Statement B is a statement about the probability of the unknown population mean P. Most problems of statistical inference boil down to trying to find out such ‘unknowns’ given observed data.  However, there is a fundamental difference between the frequentist approach and the Bayesian approach to probability that was discussed  here.  Whereas a statement about the probability of an unknown value is natural for Bayesians, it is simply not allowed (because it has no meaning) in the frequentist approach. Instead, the frequentists use the confidence interval approach of statement A, which is not a statement of probability in the sense of Statement B.

It turns out that confidence intervals, as in Statement A, are really rather complex to define and understand properly – if you look at standard statistical textbooks on the subject you will see what I mean. So I will now attempt a proper explanation that is as un-technical as possible.

Being a standard tool of frequentist statisticians the confidence interval actually involves the idea of a repeated experiment, like selecting balls repeatedly from an urn. Suppose, for example, that an urn contains 100,000 balls each of which is either blue or white. We want to find out the percentage (P) of white balls in the urn from a sample of size 100.  The previous polling example is essentially the same – the equivalent of the ‘urn’ is the set of all voters and the equivalent of a ‘white ball’ is a voter who votes for Joe Bloggs. The frequentist approach to this problem is to imagine that we could repeat the sampling many times (that is, to determine what happens ‘in the long run’), each time counting the percentage of white balls and adding plus or minus 3 to create an interval. So imagine a long sequence of sample intervals:

[39-45], [41-46], [43-48], [44-49], [42-47], [41-46], [43-48], [39-45], [38-44], [44-49], …

The 95% confidence interval actually means that ‘in the long run’ 95% of these intervals contain the population proportion P.

Now while that is the technically correct definition of a confidence interval it does not shed any light on how statisticians actually calculate confidence intervals. After all, the whole point about taking a sample is

1. You don’t know what P is – you want the sample to help you find out
2. You can’t afford to do ‘long runs’ of samples – the whole point of a sample is that you only take one

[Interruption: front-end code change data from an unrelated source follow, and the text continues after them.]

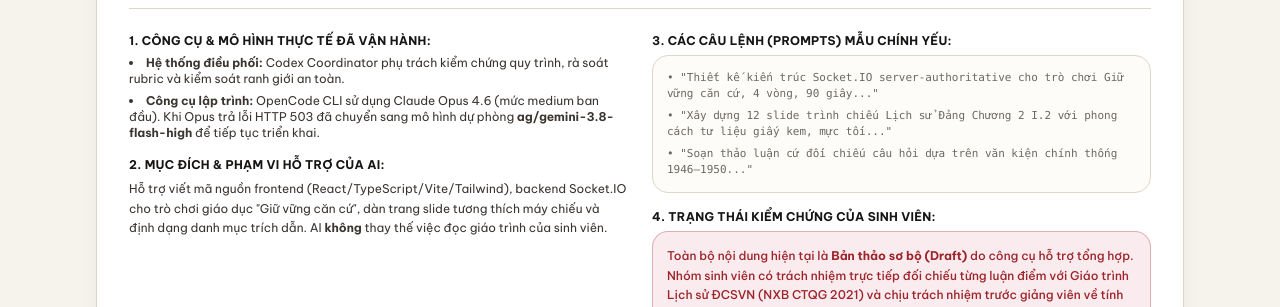
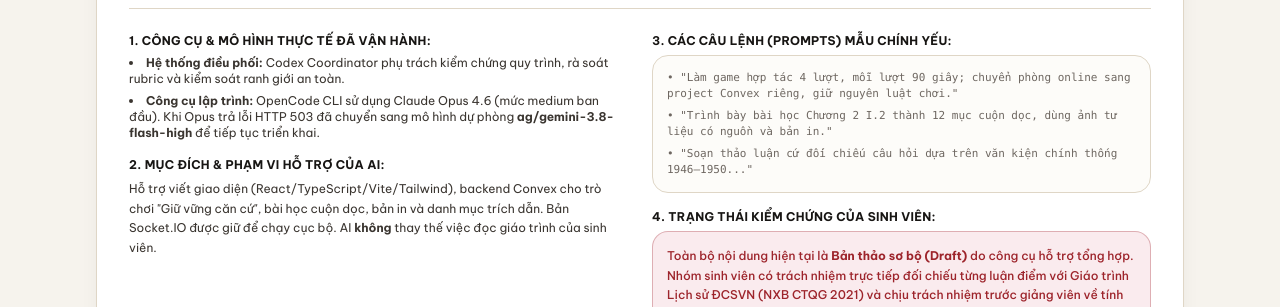
Before and after one commit to TaHoang715/VNR202, a React (Vite) app in the folder client/: page / in a window 1280 px wide. Both pictures are taken after a click on the button "AI & Nguồn". Shown: the part 485-792 px from the top of the page. Built offline with nearby package versions, Linux system fonts and the light colour scheme; no server answers.

Commit message:
Update AI usage for scrolling lessons and Convex migration

```diff
--- a/client/src/components/AIUsageRecord.tsx
+++ b/client/src/components/AIUsageRecord.tsx
@@ -1,7 +1,7 @@
 import React, { useState } from 'react';
 
 const records = [
-  { task: 'Nội dung & trình chiếu', tool: 'Codex + OpenCode (Opus 4.6 medium, sau đó Gemini Flash High)', prompt: 'Soạn 12 màn đúng Chương 2 I.2, có nguồn, liên hệ và AI Usage; không bịa số trang hay xác nhận của sinh viên.', result: 'Bản thảo 12 màn, ghi chú người nói, danh mục nguồn và bản in. Chưa được sinh viên duyệt theo giáo trình.' },
+  { task: 'Nội dung & bài học', tool: 'Codex + OpenCode (Opus 4.6 medium, sau đó Gemini Flash High)', prompt: 'Soạn 12 mục đúng Chương 2 I.2, có nguồn, liên hệ và AI Usage; không bịa số trang hay xác nhận của sinh viên.', result: 'Bản thảo 12 mục cuộn dọc, ghi chú người nói, danh mục nguồn và bản in. Chưa được sinh viên duyệt theo giáo trình.' },
   { task: 'Game & giao diện', tool: 'OpenCode qua 9Router; Codex điều phối và review', prompt: 'Làm game hợp tác 4 lượt, bỏ phiếu theo đội, tài nguyên, viện trợ, phòng online riêng; bảo vệ token và kết nối lại.', result: 'Website và backend riêng; các lượt sửa quyền truy cập, tạo sảnh, thời gian, viện trợ và cân bằng tài nguyên.' },
   { task: 'Kiểm chứng & kiểm thử', tool: 'Codex, công cụ web/trình duyệt; OpenCode hỗ trợ sửa lỗi', prompt: 'Đối chiếu nguồn chính thống; kiểm tra build, nhiều client, thao tác giao diện, nêu đúng giới hạn tiếp cận tài liệu.', result: 'Đã đọc các trang nguồn trực tuyến và chạy kiểm thử kỹ thuật. Chưa tiếp cận toàn văn giáo trình chính; nhóm phải tự đối chiếu nội dung học thuật.' },
 ];
--- a/client/src/views/AppendixView.tsx
+++ b/client/src/views/AppendixView.tsx
@@ -69,8 +69,8 @@ export const AppendixView: React.FC = () => {
                 2. Mục đích & Phạm vi hỗ trợ của AI:
               </span>
               <p className="leading-relaxed">
-                Hỗ trợ viết mã nguồn frontend (React/TypeScript/Vite/Tailwind), backend Socket.IO cho trò chơi giáo dục "Giữ vững căn cứ",
-                dàn trang slide tương thích máy chiếu và định dạng danh mục trích dẫn. AI <strong>không</strong> thay thế việc đọc giáo trình của sinh viên.
+                Hỗ trợ viết giao diện (React/TypeScript/Vite/Tailwind), backend Convex cho trò chơi "Giữ vững căn cứ",
+                bài học cuộn dọc, bản in và danh mục trích dẫn. Bản Socket.IO được giữ để chạy cục bộ. AI <strong>không</strong> thay thế việc đọc giáo trình của sinh viên.
               </p>
             </div>
           </div>
@@ -81,8 +81,8 @@ export const AppendixView: React.FC = () => {
                 3. Các câu lệnh (Prompts) mẫu chính yếu:
               </span>
               <div className="p-3.5 bg-[#fdfcf9] rounded-xl border border-[#dfd6c6] font-mono text-[11px] space-y-1.5 text-[#6e6761]">
-                <div>• "Thiết kế kiến trúc Socket.IO server-authoritative cho trò chơi Giữ vững căn cứ, 4 vòng, 90 giây..."</div>
-                <div>• "Xây dựng 12 slide trình chiếu Lịch sử Đảng Chương 2 I.2 với phong cách tư liệu giấy kem, mực tối..."</div>
+                <div>• "Làm game hợp tác 4 lượt, mỗi lượt 90 giây; chuyển phòng online sang project Convex riêng, giữ nguyên luật chơi."</div>
+                <div>• "Trình bày bài học Chương 2 I.2 thành 12 mục cuộn dọc, dùng ảnh tư liệu có nguồn và bản in."</div>
                 <div>• "Soạn thảo luận cứ đối chiếu câu hỏi dựa trên văn kiện chính thống 1946–1950..."</div>
               </div>
             </div>
```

And this is where things get weird. It turns out that, in order to turn your sample proportion into a confidence interval about the (unknown) population proportion P statisticians have to make certain kinds of assumptions about both the nature of the population and the value of the unknown P. This is weird because frequentists feel uncomfortable about the Bayesian approach precisely because of having to make similar kinds of ‘prior’ assumptions.

The article continues in more detail here….